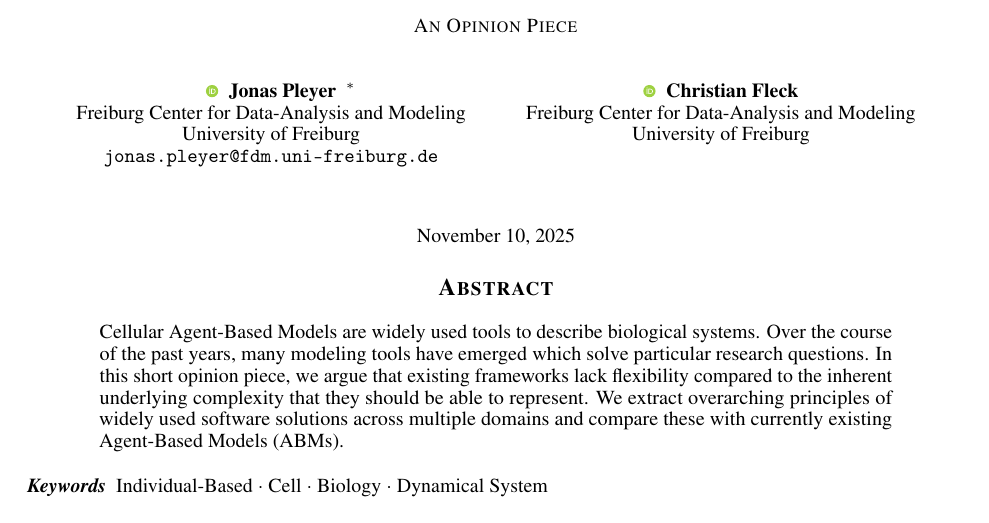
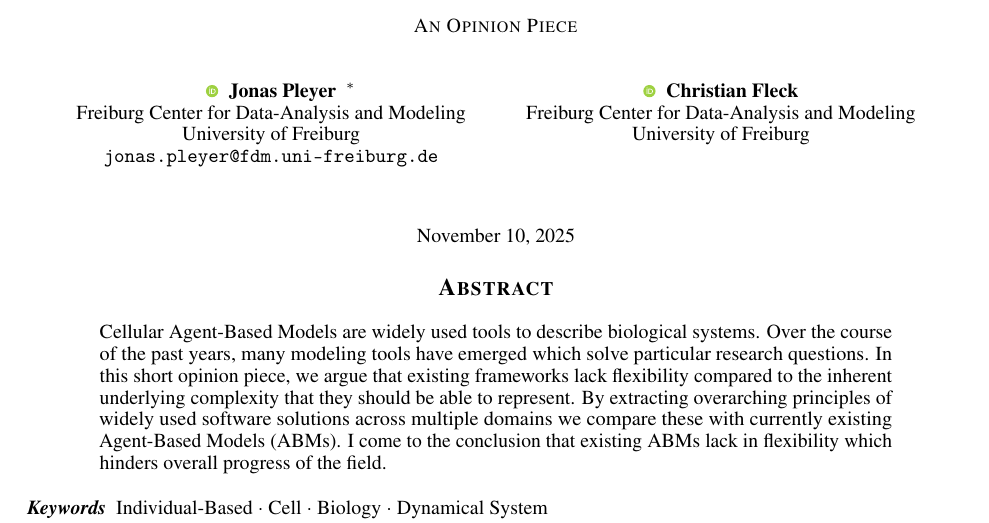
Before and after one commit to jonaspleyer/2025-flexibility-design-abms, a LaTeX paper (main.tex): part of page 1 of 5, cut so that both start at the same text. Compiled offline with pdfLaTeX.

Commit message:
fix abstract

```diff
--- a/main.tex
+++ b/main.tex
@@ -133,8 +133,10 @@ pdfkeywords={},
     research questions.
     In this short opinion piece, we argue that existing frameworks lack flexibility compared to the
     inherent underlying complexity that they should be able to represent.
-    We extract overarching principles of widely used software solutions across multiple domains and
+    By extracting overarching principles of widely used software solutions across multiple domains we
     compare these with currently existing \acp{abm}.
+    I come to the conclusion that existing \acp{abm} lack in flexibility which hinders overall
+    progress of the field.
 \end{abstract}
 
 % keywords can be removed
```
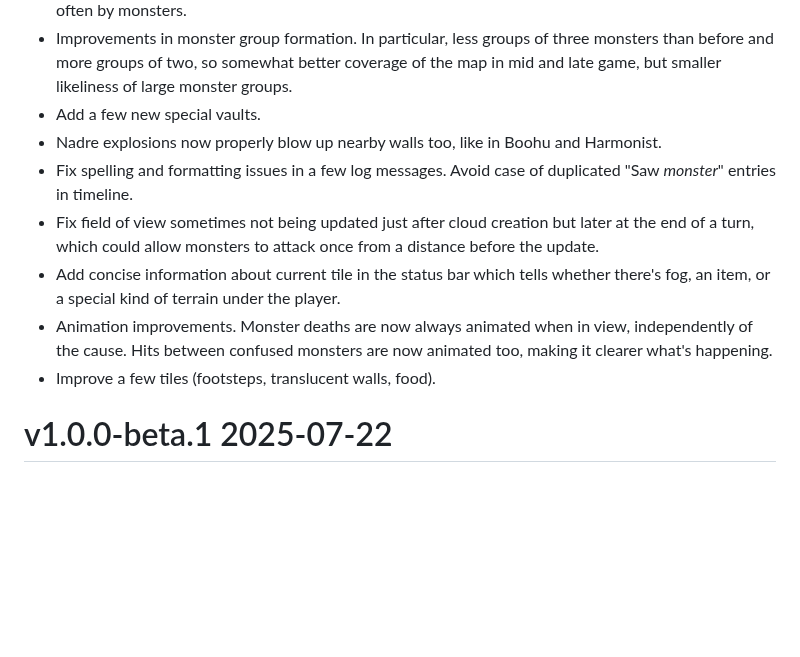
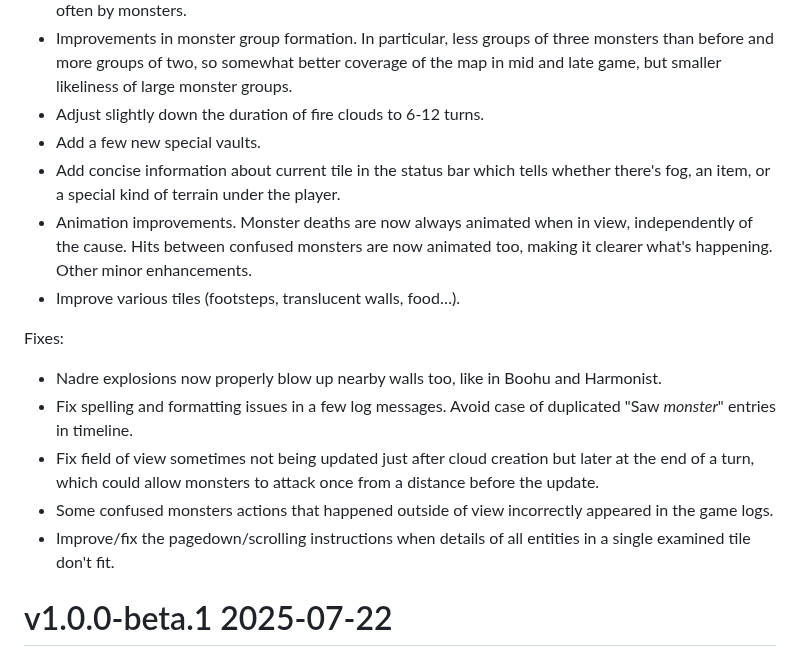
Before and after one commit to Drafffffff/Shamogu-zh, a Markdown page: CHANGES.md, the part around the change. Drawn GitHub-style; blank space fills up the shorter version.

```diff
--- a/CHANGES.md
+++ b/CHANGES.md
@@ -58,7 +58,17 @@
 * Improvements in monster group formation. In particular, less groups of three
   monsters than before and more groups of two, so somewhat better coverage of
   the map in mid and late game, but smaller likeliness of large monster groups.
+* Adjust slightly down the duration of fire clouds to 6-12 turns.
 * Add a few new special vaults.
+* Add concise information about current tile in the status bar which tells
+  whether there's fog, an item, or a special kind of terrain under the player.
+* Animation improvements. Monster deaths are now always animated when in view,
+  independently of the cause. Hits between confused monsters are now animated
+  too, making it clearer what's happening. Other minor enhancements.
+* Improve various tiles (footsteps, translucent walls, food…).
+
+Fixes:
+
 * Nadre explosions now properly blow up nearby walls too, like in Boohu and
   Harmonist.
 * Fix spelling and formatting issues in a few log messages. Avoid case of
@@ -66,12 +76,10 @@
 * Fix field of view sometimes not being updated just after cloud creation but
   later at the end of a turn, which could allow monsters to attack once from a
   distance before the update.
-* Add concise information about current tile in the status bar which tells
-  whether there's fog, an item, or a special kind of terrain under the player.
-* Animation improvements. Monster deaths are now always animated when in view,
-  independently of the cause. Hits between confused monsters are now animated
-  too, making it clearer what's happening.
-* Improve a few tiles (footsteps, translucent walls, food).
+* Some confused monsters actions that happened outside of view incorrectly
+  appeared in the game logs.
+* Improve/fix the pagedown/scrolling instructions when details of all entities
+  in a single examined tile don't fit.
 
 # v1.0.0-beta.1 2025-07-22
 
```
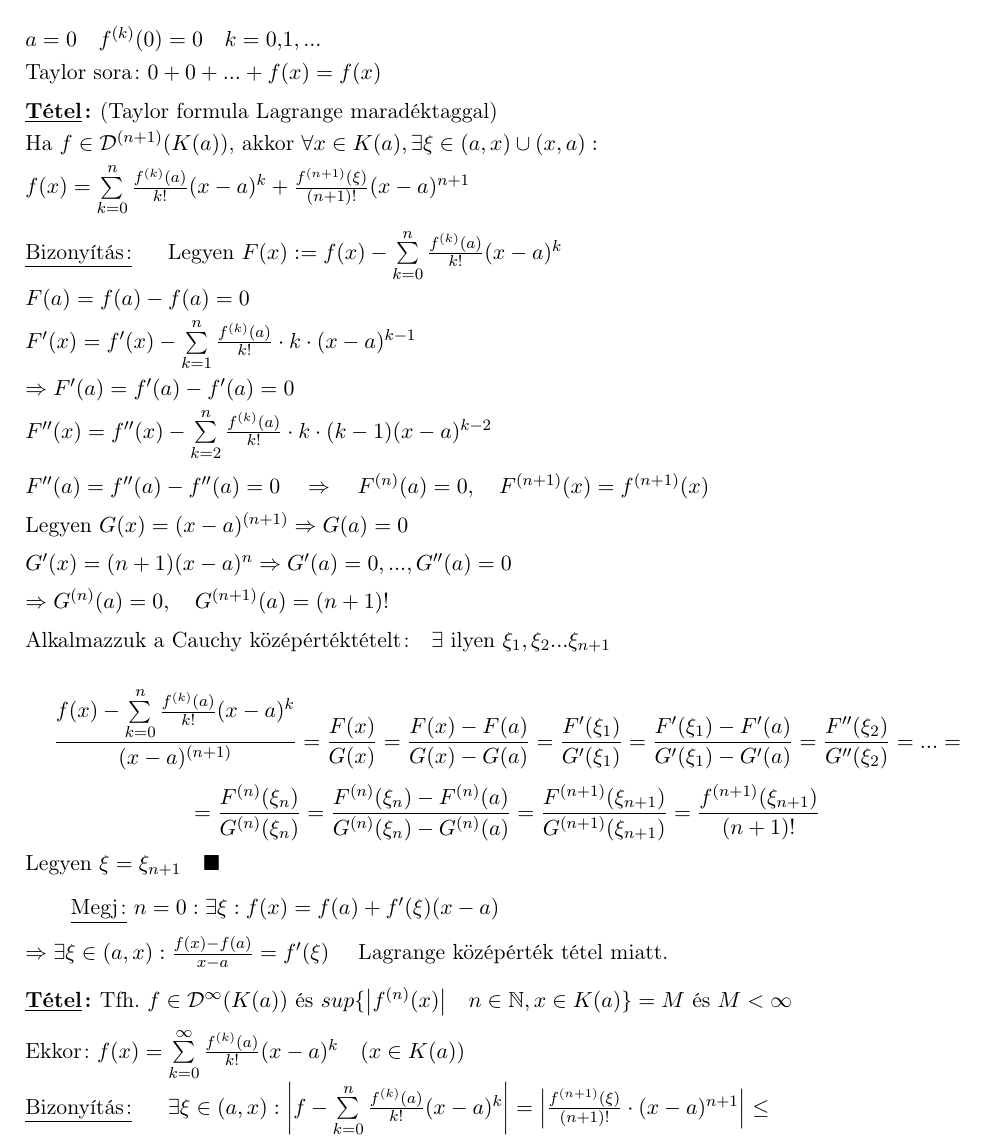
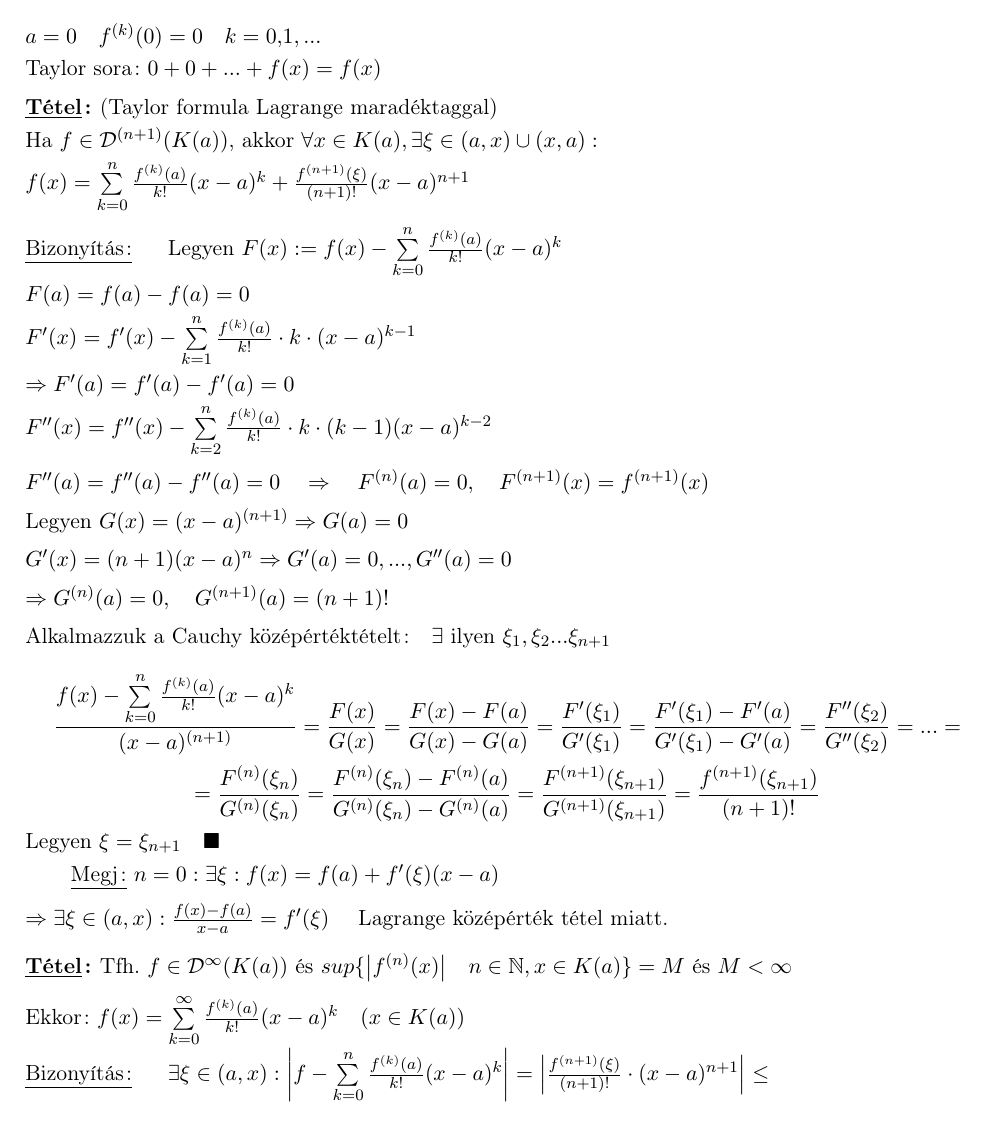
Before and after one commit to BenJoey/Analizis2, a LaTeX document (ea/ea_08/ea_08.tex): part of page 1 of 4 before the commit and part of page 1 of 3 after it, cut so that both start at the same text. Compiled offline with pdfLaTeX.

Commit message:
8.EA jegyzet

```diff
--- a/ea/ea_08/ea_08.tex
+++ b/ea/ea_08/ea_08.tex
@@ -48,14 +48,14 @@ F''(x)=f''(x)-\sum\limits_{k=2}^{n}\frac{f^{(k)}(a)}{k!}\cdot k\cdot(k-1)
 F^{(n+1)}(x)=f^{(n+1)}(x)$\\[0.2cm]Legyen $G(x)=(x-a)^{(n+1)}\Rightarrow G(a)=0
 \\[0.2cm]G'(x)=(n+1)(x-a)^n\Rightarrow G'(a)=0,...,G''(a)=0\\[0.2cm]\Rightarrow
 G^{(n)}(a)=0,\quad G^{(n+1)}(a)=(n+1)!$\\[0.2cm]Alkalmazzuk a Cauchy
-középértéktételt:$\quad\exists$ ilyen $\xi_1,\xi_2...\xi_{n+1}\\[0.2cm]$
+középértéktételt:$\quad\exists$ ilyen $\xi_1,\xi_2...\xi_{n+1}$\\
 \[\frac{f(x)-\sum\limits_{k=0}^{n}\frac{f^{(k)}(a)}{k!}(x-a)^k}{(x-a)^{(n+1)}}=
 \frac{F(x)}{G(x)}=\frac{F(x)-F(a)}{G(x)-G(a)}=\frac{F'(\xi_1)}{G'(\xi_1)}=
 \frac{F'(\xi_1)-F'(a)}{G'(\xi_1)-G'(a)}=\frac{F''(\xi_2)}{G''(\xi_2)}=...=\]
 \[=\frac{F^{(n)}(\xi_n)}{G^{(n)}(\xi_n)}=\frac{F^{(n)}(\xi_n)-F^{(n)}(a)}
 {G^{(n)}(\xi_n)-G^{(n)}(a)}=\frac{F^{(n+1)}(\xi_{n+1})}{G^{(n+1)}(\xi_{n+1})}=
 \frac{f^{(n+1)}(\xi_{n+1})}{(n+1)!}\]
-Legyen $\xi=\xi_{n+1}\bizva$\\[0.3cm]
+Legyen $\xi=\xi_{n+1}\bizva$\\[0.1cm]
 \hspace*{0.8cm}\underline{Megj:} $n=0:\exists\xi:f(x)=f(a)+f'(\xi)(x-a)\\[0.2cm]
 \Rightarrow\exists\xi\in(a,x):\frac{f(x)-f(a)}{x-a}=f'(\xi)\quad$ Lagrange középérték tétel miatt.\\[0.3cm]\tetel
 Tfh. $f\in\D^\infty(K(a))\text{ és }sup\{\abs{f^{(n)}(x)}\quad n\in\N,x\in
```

● ● ● ● ●

From the listing above, work out the number of lines that contain "CHANGES" and give only that.

→ Solution for this task: 3